**Material supplied**
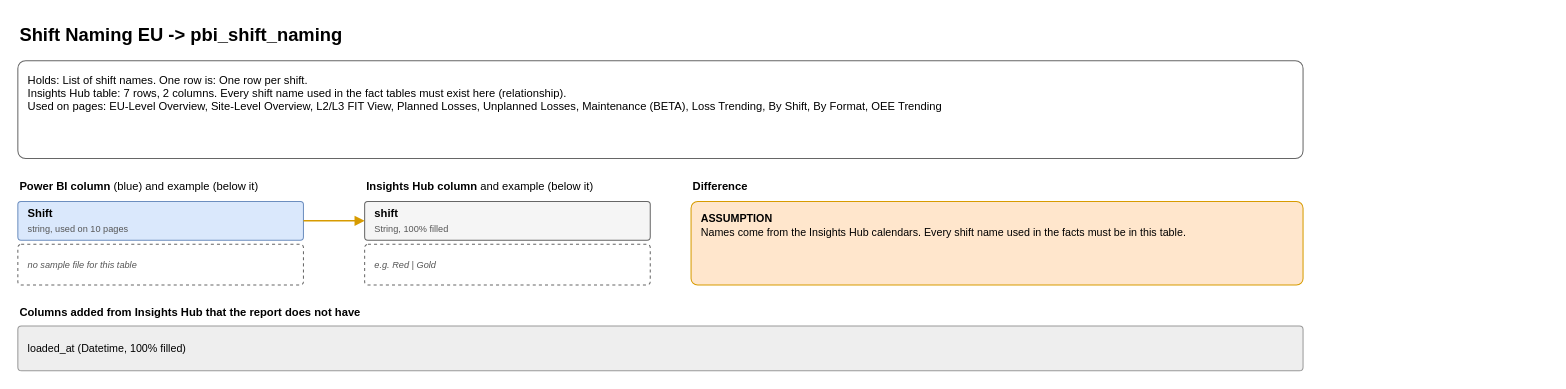
The draw.io diagram page "6 Shift Naming EU" (6 of 8) of diagrams/powerbi-data-map.drawio in AbiyyuMufti/SIH-IBMX-R, before the edit. Source tidied: cells renumbered, new cells numbered last; positions are measured from the earlier drawing's top-left corner, leaving out a move shared by most shapes. Both pictures are drawn from the tidied source at 102%, with x=0, y=0 at pixel (17, 17).
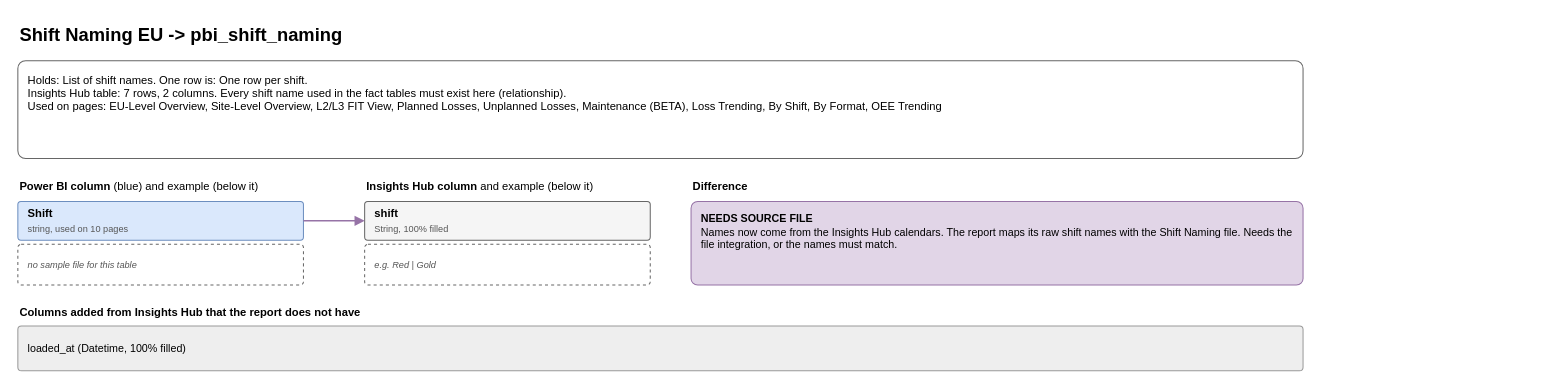
The same page after the edit.

Commit message (it also covers changes not shown here):
Diagram: purple 'needs source file' level; question list for the file integration

The edit, as a diff of the source:
```diff
@@
 <mxGraphModel>
   <root>
     <mxCell id="0" />
     <mxCell id="1" parent="0" />
     <mxCell id="2" value="&lt;b&gt;Shift Naming EU  -&amp;gt;  pbi_shift_naming&lt;/b&gt;" style="text;html=1;whiteSpace=wrap;align=left;verticalAlign=top;fontSize=12;fontSize=18;" parent="1" vertex="1">
       <mxGeometry width="1500" height="30" as="geometry" />
     </mxCell>
     <mxCell id="3" value="Holds: List of shift names. One row is: One row per shift.&lt;br&gt;Insights Hub table: 7 rows, 2 columns. Every shift name used in the fact tables must exist here (relationship).&lt;br&gt;Used on pages: EU-Level Overview, Site-Level Overview, L2/L3 FIT View, Planned Losses, Unplanned Losses, Maintenance (BETA), Loss Trending, By Shift, By Format, OEE Trending" style="rounded=1;whiteSpace=wrap;html=1;align=left;verticalAlign=middle;spacingLeft=8;spacingRight=6;spacingTop=2;spacingBottom=2;fontSize=11;arcSize=8;fillColor=#ffffff;strokeColor=#666666;verticalAlign=top;spacingTop=6;fontSize=11;" parent="1" vertex="1">
       <mxGeometry y="42" width="1260" height="96" as="geometry" />
     </mxCell>
     <mxCell id="4" value="&lt;b&gt;Power BI column&lt;/b&gt; (blue) and example (below it)" style="text;html=1;whiteSpace=wrap;align=left;verticalAlign=top;fontSize=12;fontSize=11;" parent="1" vertex="1">
       <mxGeometry y="152" width="270" height="20" as="geometry" />
     </mxCell>
     <mxCell id="5" value="&lt;b&gt;Insights Hub column&lt;/b&gt; and example (below it)" style="text;html=1;whiteSpace=wrap;align=left;verticalAlign=top;fontSize=12;fontSize=11;" parent="1" vertex="1">
       <mxGeometry x="340" y="152" width="270" height="20" as="geometry" />
     </mxCell>
     <mxCell id="6" value="&lt;b&gt;Difference&lt;/b&gt;" style="text;html=1;whiteSpace=wrap;align=left;verticalAlign=top;fontSize=12;fontSize=11;" parent="1" vertex="1">
       <mxGeometry x="660" y="152" width="600" height="20" as="geometry" />
     </mxCell>
     <mxCell id="7" value="&lt;b&gt;Shift&lt;/b&gt;&lt;br&gt;&lt;font style=&quot;font-size:9px&quot; color=&quot;#555555&quot;&gt;string, used on 10 pages&lt;/font&gt;" style="rounded=1;whiteSpace=wrap;html=1;align=left;verticalAlign=middle;spacingLeft=8;spacingRight=6;spacingTop=2;spacingBottom=2;fontSize=11;arcSize=8;fillColor=#dae8fc;strokeColor=#6c8ebf;" parent="1" vertex="1">
       <mxGeometry y="180" width="280" height="38" as="geometry" />
     </mxCell>
     <mxCell id="8" value="&lt;font style=&quot;font-size:9px&quot; color=&quot;#555555&quot;&gt;no sample file for this table&lt;/font&gt;" style="rounded=1;whiteSpace=wrap;html=1;align=left;verticalAlign=middle;spacingLeft=8;spacingRight=6;spacingTop=2;spacingBottom=2;fontSize=11;arcSize=8;fillColor=#ffffff;strokeColor=#666666;dashed=1;fontStyle=2;" parent="1" vertex="1">
       <mxGeometry y="222" width="280" height="40" as="geometry" />
     </mxCell>
     <mxCell id="9" value="&lt;b&gt;shift&lt;/b&gt;&lt;br&gt;&lt;font style=&quot;font-size:9px&quot; color=&quot;#555555&quot;&gt;String, 100% filled&lt;/font&gt;" style="rounded=1;whiteSpace=wrap;html=1;align=left;verticalAlign=middle;spacingLeft=8;spacingRight=6;spacingTop=2;spacingBottom=2;fontSize=11;arcSize=8;fillColor=#f5f5f5;strokeColor=#666666;" parent="1" vertex="1">
       <mxGeometry x="340" y="180" width="280" height="38" as="geometry" />
     </mxCell>
     <mxCell id="10" value="&lt;font style=&quot;font-size:9px&quot; color=&quot;#555555&quot;&gt;e.g. Red | Gold&lt;/font&gt;" style="rounded=1;whiteSpace=wrap;html=1;align=left;verticalAlign=middle;spacingLeft=8;spacingRight=6;spacingTop=2;spacingBottom=2;fontSize=11;arcSize=8;fillColor=#ffffff;strokeColor=#666666;dashed=1;fontStyle=2;" parent="1" vertex="1">
       <mxGeometry x="340" y="222" width="280" height="40" as="geometry" />
     </mxCell>
-    <mxCell id="11" style="edgeStyle=orthogonalEdgeStyle;html=1;endArrow=block;endFill=1;strokeWidth=1.5;strokeColor=#d79b00;" parent="1" edge="1" source="7" target="9">
+    <mxCell id="11" style="edgeStyle=orthogonalEdgeStyle;html=1;endArrow=block;endFill=1;strokeWidth=1.5;strokeColor=#9673a6;" parent="1" edge="1" source="7" target="9">
       <mxGeometry relative="1" as="geometry" />
     </mxCell>
-    <mxCell id="12" value="&lt;b&gt;ASSUMPTION&lt;/b&gt;&lt;br&gt;Names come from the Insights Hub calendars. Every shift name used in the facts must be in this table." style="rounded=1;whiteSpace=wrap;html=1;align=left;verticalAlign=middle;spacingLeft=8;spacingRight=6;spacingTop=2;spacingBottom=2;fontSize=11;arcSize=8;fillColor=#ffe6cc;strokeColor=#d79b00;verticalAlign=top;spacingTop=4;fontSize=10.5;" parent="1" vertex="1">
+    <mxCell id="12" value="&lt;b&gt;NEEDS SOURCE FILE&lt;/b&gt;&lt;br&gt;Names now come from the Insights Hub calendars. The report maps its raw shift names with the Shift Naming file. Needs the file integration, or the names must match." style="rounded=1;whiteSpace=wrap;html=1;align=left;verticalAlign=middle;spacingLeft=8;spacingRight=6;spacingTop=2;spacingBottom=2;fontSize=11;arcSize=8;fillColor=#e1d5e7;strokeColor=#9673a6;verticalAlign=top;spacingTop=4;fontSize=10.5;" parent="1" vertex="1">
       <mxGeometry x="660" y="180" width="600" height="82" as="geometry" />
     </mxCell>
     <mxCell id="13" value="&lt;b&gt;Columns added from Insights Hub that the report does not have&lt;/b&gt;" style="text;html=1;whiteSpace=wrap;align=left;verticalAlign=top;fontSize=12;fontSize=11;" parent="1" vertex="1">
       <mxGeometry y="276" width="1260" height="20" as="geometry" />
     </mxCell>
     <mxCell id="14" value="loaded_at (Datetime, 100% filled)" style="rounded=1;whiteSpace=wrap;html=1;align=left;verticalAlign=middle;spacingLeft=8;spacingRight=6;spacingTop=2;spacingBottom=2;fontSize=11;arcSize=8;fillColor=#eeeeee;strokeColor=#999999;fontSize=10.5;" parent="1" vertex="1">
       <mxGeometry y="302" width="1260" height="44" as="geometry" />
     </mxCell>
   </root>
 </mxGraphModel>
```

**Problem to work on**
Write every line above again exactly, but leave the pictures out.

**Written response**
The draw.io diagram page "6 Shift Naming EU" (6 of 8) of diagrams/powerbi-data-map.drawio in AbiyyuMufti/SIH-IBMX-R, before the edit. Source tidied: cells renumbered, new cells numbered last; positions are measured from the earlier drawing's top-left corner, leaving out a move shared by most shapes. Both pictures are drawn from the tidied source at 102%, with x=0, y=0 at pixel (17, 17).
The same page after the edit.

Commit message (it also covers changes not shown here):
Diagram: purple 'needs source file' level; question list for the file integration

The edit, as a diff of the source:
```diff
@@
 <mxGraphModel>
   <root>
     <mxCell id="0" />
     <mxCell id="1" parent="0" />
     <mxCell id="2" value="&lt;b&gt;Shift Naming EU  -&amp;gt;  pbi_shift_naming&lt;/b&gt;" style="text;html=1;whiteSpace=wrap;align=left;verticalAlign=top;fontSize=12;fontSize=18;" parent="1" vertex="1">
       <mxGeometry width="1500" height="30" as="geometry" />
     </mxCell>
     <mxCell id="3" value="Holds: List of shift names. One row is: One row per shift.&lt;br&gt;Insights Hub table: 7 rows, 2 columns. Every shift name used in the fact tables must exist here (relationship).&lt;br&gt;Used on pages: EU-Level Overview, Site-Level Overview, L2/L3 FIT View, Planned Losses, Unplanned Losses, Maintenance (BETA), Loss Trending, By Shift, By Format, OEE Trending" style="rounded=1;whiteSpace=wrap;html=1;align=left;verticalAlign=middle;spacingLeft=8;spacingRight=6;spacingTop=2;spacingBottom=2;fontSize=11;arcSize=8;fillColor=#ffffff;strokeColor=#666666;verticalAlign=top;spacingTop=6;fontSize=11;" parent="1" vertex="1">
       <mxGeometry y="42" width="1260" height="96" as="geometry" />
     </mxCell>
     <mxCell id="4" value="&lt;b&gt;Power BI column&lt;/b&gt; (blue) and example (below it)" style="text;html=1;whiteSpace=wrap;align=left;verticalAlign=top;fontSize=12;fontSize=11;" parent="1" vertex="1">
       <mxGeometry y="152" width="270" height="20" as="geometry" />
     </mxCell>
     <mxCell id="5" value="&lt;b&gt;Insights Hub column&lt;/b&gt; and example (below it)" style="text;html=1;whiteSpace=wrap;align=left;verticalAlign=top;fontSize=12;fontSize=11;" parent="1" vertex="1">
       <mxGeometry x="340" y="152" width="270" height="20" as="geometry" />
     </mxCell>
     <mxCell id="6" value="&lt;b&gt;Difference&lt;/b&gt;" style="text;html=1;whiteSpace=wrap;align=left;verticalAlign=top;fontSize=12;fontSize=11;" parent="1" vertex="1">
       <mxGeometry x="660" y="152" width="600" height="20" as="geometry" />
     </mxCell>
     <mxCell id="7" value="&lt;b&gt;Shift&lt;/b&gt;&lt;br&gt;&lt;font style=&quot;font-size:9px&quot; color=&quot;#555555&quot;&gt;string, used on 10 pages&lt;/font&gt;" style="rounded=1;whiteSpace=wrap;html=1;align=left;verticalAlign=middle;spacingLeft=8;spacingRight=6;spacingTop=2;spacingBottom=2;fontSize=11;arcSize=8;fillColor=#dae8fc;strokeColor=#6c8ebf;" parent="1" vertex="1">
       <mxGeometry y="180" width="280" height="38" as="geometry" />
     </mxCell>
     <mxCell id="8" value="&lt;font style=&quot;font-size:9px&quot; color=&quot;#555555&quot;&gt;no sample file for this table&lt;/font&gt;" style="rounded=1;whiteSpace=wrap;html=1;align=left;verticalAlign=middle;spacingLeft=8;spacingRight=6;spacingTop=2;spacingBottom=2;fontSize=11;arcSize=8;fillColor=#ffffff;strokeColor=#666666;dashed=1;fontStyle=2;" parent="1" vertex="1">
       <mxGeometry y="222" width="280" height="40" as="geometry" />
     </mxCell>
     <mxCell id="9" value="&lt;b&gt;shift&lt;/b&gt;&lt;br&gt;&lt;font style=&quot;font-size:9px&quot; color=&quot;#555555&quot;&gt;String, 100% filled&lt;/font&gt;" style="rounded=1;whiteSpace=wrap;html=1;align=left;verticalAlign=middle;spacingLeft=8;spacingRight=6;spacingTop=2;spacingBottom=2;fontSize=11;arcSize=8;fillColor=#f5f5f5;strokeColor=#666666;" parent="1" vertex="1">
       <mxGeometry x="340" y="180" width="280" height="38" as="geometry" />
     </mxCell>
     <mxCell id="10" value="&lt;font style=&quot;font-size:9px&quot; color=&quot;#555555&quot;&gt;e.g. Red | Gold&lt;/font&gt;" style="rounded=1;whiteSpace=wrap;html=1;align=left;verticalAlign=middle;spacingLeft=8;spacingRight=6;spacingTop=2;spacingBottom=2;fontSize=11;arcSize=8;fillColor=#ffffff;strokeColor=#666666;dashed=1;fontStyle=2;" parent="1" vertex="1">
       <mxGeometry x="340" y="222" width="280" height="40" as="geometry" />
     </mxCell>
-    <mxCell id="11" style="edgeStyle=orthogonalEdgeStyle;html=1;endArrow=block;endFill=1;strokeWidth=1.5;strokeColor=#d79b00;" parent="1" edge="1" source="7" target="9">
+    <mxCell id="11" style="edgeStyle=orthogonalEdgeStyle;html=1;endArrow=block;endFill=1;strokeWidth=1.5;strokeColor=#9673a6;" parent="1" edge="1" source="7" target="9">
       <mxGeometry relative="1" as="geometry" />
     </mxCell>
-    <mxCell id="12" value="&lt;b&gt;ASSUMPTION&lt;/b&gt;&lt;br&gt;Names come from the Insights Hub calendars. Every shift name used in the facts must be in this table." style="rounded=1;whiteSpace=wrap;html=1;align=left;verticalAlign=middle;spacingLeft=8;spacingRight=6;spacingTop=2;spacingBottom=2;fontSize=11;arcSize=8;fillColor=#ffe6cc;strokeColor=#d79b00;verticalAlign=top;spacingTop=4;fontSize=10.5;" parent="1" vertex="1">
+    <mxCell id="12" value="&lt;b&gt;NEEDS SOURCE FILE&lt;/b&gt;&lt;br&gt;Names now come from the Insights Hub calendars. The report maps its raw shift names with the Shift Naming file. Needs the file integration, or the names must match." style="rounded=1;whiteSpace=wrap;html=1;align=left;verticalAlign=middle;spacingLeft=8;spacingRight=6;spacingTop=2;spacingBottom=2;fontSize=11;arcSize=8;fillColor=#e1d5e7;strokeColor=#9673a6;verticalAlign=top;spacingTop=4;fontSize=10.5;" parent="1" vertex="1">
       <mxGeometry x="660" y="180" width="600" height="82" as="geometry" />
     </mxCell>
     <mxCell id="13" value="&lt;b&gt;Columns added from Insights Hub that the report does not have&lt;/b&gt;" style="text;html=1;whiteSpace=wrap;align=left;verticalAlign=top;fontSize=12;fontSize=11;" parent="1" vertex="1">
       <mxGeometry y="276" width="1260" height="20" as="geometry" />
     </mxCell>
     <mxCell id="14" value="loaded_at (Datetime, 100% filled)" style="rounded=1;whiteSpace=wrap;html=1;align=left;verticalAlign=middle;spacingLeft=8;spacingRight=6;spacingTop=2;spacingBottom=2;fontSize=11;arcSize=8;fillColor=#eeeeee;strokeColor=#999999;fontSize=10.5;" parent="1" vertex="1">
       <mxGeometry y="302" width="1260" height="44" as="geometry" />
     </mxCell>
   </root>
 </mxGraphModel>
```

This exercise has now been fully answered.